Power Born Of Dreams: My Story Is Palestine By Mohammad Sabaaneh

A book all about the occupation, the loss of one’s home, and the need for hope are all ways to describe Palestinian Cartoonist Mohammad Sabaaneh’s “Power Born of Dreams: My Story is Palestine.”

This particular graphic novel is the kind of work that can come out of someone who lived through the strife of being a political prisoner in Israel. That was the fate of Sabaaneh.

Taking a deep dive into what freedom looks like from the inside of an Israeli prison, Sabaaneh taps into his creativity to present a story of a bird that comes to the prison cell window with a special deal.

The bird promises the prisoner that it’ll share stories of family, community, Gaza, and the West Bank, and from there comes a dive into memory and intergenerational trauma between the bird and the prisoner.

Footnotes In Gaza By Joe Sacco

The Comic Journalist Sacco has once again made it on our list, which goes to show his prowess at depicting the complexities of life in occupied Palestine. In a 400-page long graphic novel called “Footnotes in Gaza,” Sacco explores the Israeli military attack on Palestinians living in Khan Younis and Rafah during the 1956 Suez Crisis.

‘Baddawi’ By Leila Abdelrazaq

Taking a step away from occupied Palestine and taking a look at what life is like in foreign exile is the graphic novel “Baddawi.” Palestinian Author Leila Abdlerazaq takes readers on a journey to Lebanon where the sole focus is a Palestinian family living in exile as refugees.

Raised in a refugee camp called Baddawi in the North of Lebanon, the book centers around Ahmed, one of thousands of Palestinians who fled their country during the 1948 war.
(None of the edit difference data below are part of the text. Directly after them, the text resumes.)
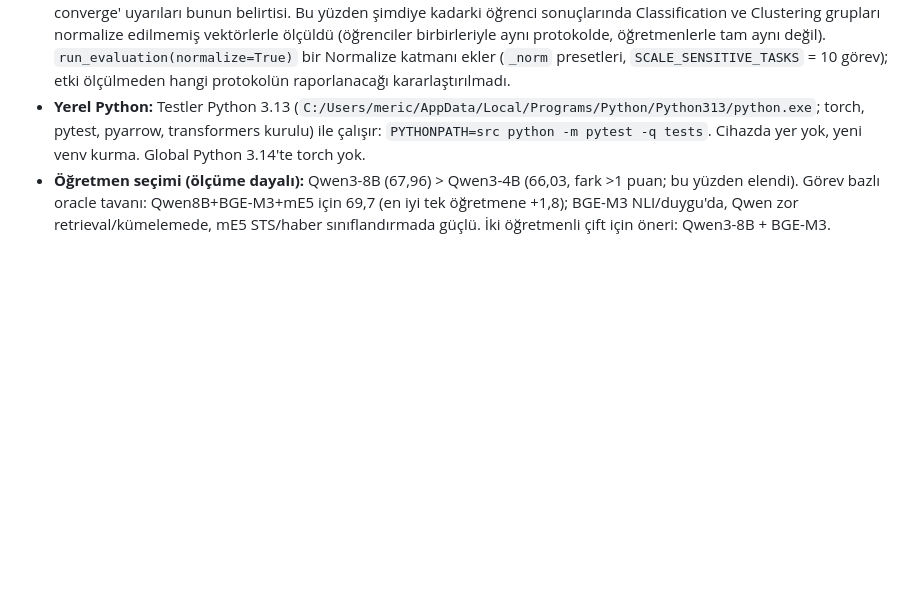
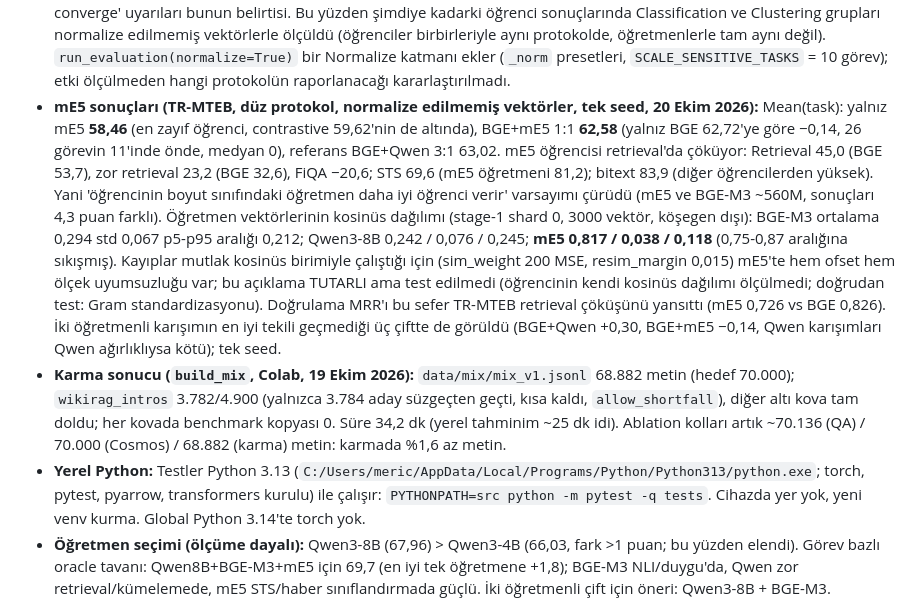
Before and after one commit to mericberktas/bitirme, a Markdown page: CLAUDE.md, the part around the change. GitHub-like rendering; blank space fills up the shorter version.

Commit message:
Record the mE5 student results, the teachers' cosine distributions and the mix build
Co-Authored-By: Claude Sonnet 5.5 <noreply@anthropic.com>

```diff
--- a/CLAUDE.md
+++ b/CLAUDE.md
@@ -50,6 +50,8 @@ Git reposu yalnızca kodu (paket, config, notebook, test) tutar. `rapor/` (LaTeX
 ` kelimesi kelimesine iki karakterdir (prepare_corpus gerçek satır sonlarını boşluğa çevirmişti); `unescape_breaks` bunları geri getirir, olmadan satır/cümle bölme çalışmıyordu. Tek geçişte rezervuar örneklemesi, kovalar arası tekilleştirme, `--forbidden` ile benchmark kopyaları çıkarılır, kota dolmazsa hata (`allow_shortfall` hariç). Gerçek 115.763 pasajlık Cosmos örneğinde (korpusun %11,6'sı) 7.000 metinlik deneme: her kova doldu, 234 sn (indeks ~80 sn dahil), tam korpus için ~25 dk tahmini (çıkarım). Örnek incelemesinde kalan gürültü: cümle sonrası boşluk eksik birleşik metinler, SEO sözlük sayfaları, yarım kesilmiş paragraflar. `prepare_corpus` artık `url` de yazar (alan adı dengelemesi için; mevcut `corpus_clean.jsonl`'da url yok) ve atomik yazar.
 - **Veri karması ablation planı:** Aynı BGE-M3 tek öğretmen, aynı 70.000 metin ve 1800 adım, yalnızca metinler farklı: A = aşama 1 QA metinleri (`stage1_single_bge_m3`, TR-MTEB 62,72, yapıldı), B = Cosmos rastgele 70K (`mixabl_bge_cosmos70k`), C = tasarım karma (`mixabl_bge_mix70k`). Test, bu üç config'in yalnızca korpus alanında farklı olduğunu zorlar. Beklenti yok; 1 puandan büyük fark veri bileşiminin önemli olduğunu gösterir (tek seed, gürültü ölçülmedi). Karmayı `colab_mix.ipynb` (CPU) üretir.
 - **Normalizasyon (değerlendirme protokolü, 20 Ekim 2026):** `save_backbone` yalnızca HF gövdesini kaydettiği için öğrenci klasörü sentence-transformers'a transformer + mean pooling olarak yüklenir, **Normalize katmanı yoktur**; BGE-M3, mE5, Qwen3 ve `modernbert-tr-embed` Normalize ile gelir (HF `modules.json`'dan doğrulandı), `modernbert-tr-1k-embed` gelmez. Cosine kullanan görevler (retrieval, STS, çift sınıflandırma) ölçekten etkilenmez; sınıflandırma (lojistik regresyon) ve kümeleme (k-means) ham vektörler üzerinde çalıştığı için ölçeğe duyarlıdır, sklearn'in 'lbfgs failed to converge' uyarıları bunun belirtisi. Bu yüzden şimdiye kadarki öğrenci sonuçlarında Classification ve Clustering grupları normalize edilmemiş vektörlerle ölçüldü (öğrenciler birbirleriyle aynı protokolde, öğretmenlerle tam aynı değil). `run_evaluation(normalize=True)` bir Normalize katmanı ekler (`_norm` presetleri, `SCALE_SENSITIVE_TASKS` = 10 görev); etki ölçülmeden hangi protokolün raporlanacağı kararlaştırılmadı.
+- **mE5 sonuçları (TR-MTEB, düz protokol, normalize edilmemiş vektörler, tek seed, 20 Ekim 2026):** Mean(task): yalnız mE5 **58,46** (en zayıf öğrenci, contrastive 59,62'nin de altında), BGE+mE5 1:1 **62,58** (yalnız BGE 62,72'ye göre −0,14, 26 görevin 11'inde önde, medyan 0), referans BGE+Qwen 3:1 63,02. mE5 öğrencisi retrieval'da çöküyor: Retrieval 45,0 (BGE 53,7), zor retrieval 23,2 (BGE 32,6), FiQA −20,6; STS 69,6 (mE5 öğretmeni 81,2); bitext 83,9 (diğer öğrencilerden yüksek). Yani 'öğrencinin boyut sınıfındaki öğretmen daha iyi öğrenci verir' varsayımı çürüdü (mE5 ve BGE-M3 ~560M, sonuçları 4,3 puan farklı). Öğretmen vektörlerinin kosinüs dağılımı (stage-1 shard 0, 3000 vektör, köşegen dışı): BGE-M3 ortalama 0,294 std 0,067 p5-p95 aralığı 0,212; Qwen3-8B 0,242 / 0,076 / 0,245; **mE5 0,817 / 0,038 / 0,118** (0,75-0,87 aralığına sıkışmış). Kayıplar mutlak kosinüs birimiyle çalıştığı için (sim_weight 200 MSE, resim_margin 0,015) mE5'te hem ofset hem ölçek uyumsuzluğu var; bu açıklama TUTARLI ama test edilmedi (öğrencinin kendi kosinüs dağılımı ölçülmedi; doğrudan test: Gram standardizasyonu). Doğrulama MRR'ı bu sefer TR-MTEB retrieval çöküşünü yansıttı (mE5 0,726 vs BGE 0,826). İki öğretmenli karışımın en iyi tekili geçmediği üç çiftte de görüldü (BGE+Qwen +0,30, BGE+mE5 −0,14, Qwen karışımları Qwen ağırlıklıysa kötü); tek seed.
+- **Karma sonucu (`build_mix`, Colab, 19 Ekim 2026):** `data/mix/mix_v1.jsonl` 68.882 metin (hedef 70.000); `wikirag_intros` 3.782/4.900 (yalnızca 3.784 aday süzgeçten geçti, kısa kaldı, `allow_shortfall`), diğer altı kova tam doldu; her kovada benchmark kopyası 0. Süre 34,2 dk (yerel tahminim ~25 dk idi). Ablation kolları artık ~70.136 (QA) / 70.000 (Cosmos) / 68.882 (karma) metin: karmada %1,6 az metin.
 - **Yerel Python:** Testler Python 3.13 (`C:/Users/meric/AppData/Local/Programs/Python/Python313/python.exe`; torch, pytest, pyarrow, transformers kurulu) ile çalışır: `PYTHONPATH=src python -m pytest -q tests`. Cihazda yer yok, yeni venv kurma. Global Python 3.14'te torch yok.
 - **Öğretmen seçimi (ölçüme dayalı):** Qwen3-8B (67,96) > Qwen3-4B (66,03, fark >1 puan; bu yüzden elendi). Görev bazlı oracle tavanı: Qwen8B+BGE-M3+mE5 için 69,7 (en iyi tek öğretmene +1,8); BGE-M3 NLI/duygu'da, Qwen zor retrieval/kümelemede, mE5 STS/haber sınıflandırmada güçlü. İki öğretmenli çift için öneri: Qwen3-8B + BGE-M3.
 - **Birincil benchmark:** TR-MTEB (sürümü sabitle; bitext dahil ve hariç ortalama ver). İkincil: Mizan, TabiBench IR+STS, STSb-TR/All-NLI-TR. Test setleri eğitim verisinden dekontamine edilir.
```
We get to see Ahmed as he tries to create a life for himself in the new foreign land while maintaining ties and a connection to his homeland of Palestine.

Each of these illustrated works showcases occupied Palestine during signature moments in its devastating timeline as well as the multiple ways the Palestinian people coped with the ongoing tragic events.

WE SAID THIS: Don’t Miss…Displaying Talent & Passion: A Look Inside CairoComix And Its Extraordinary Artists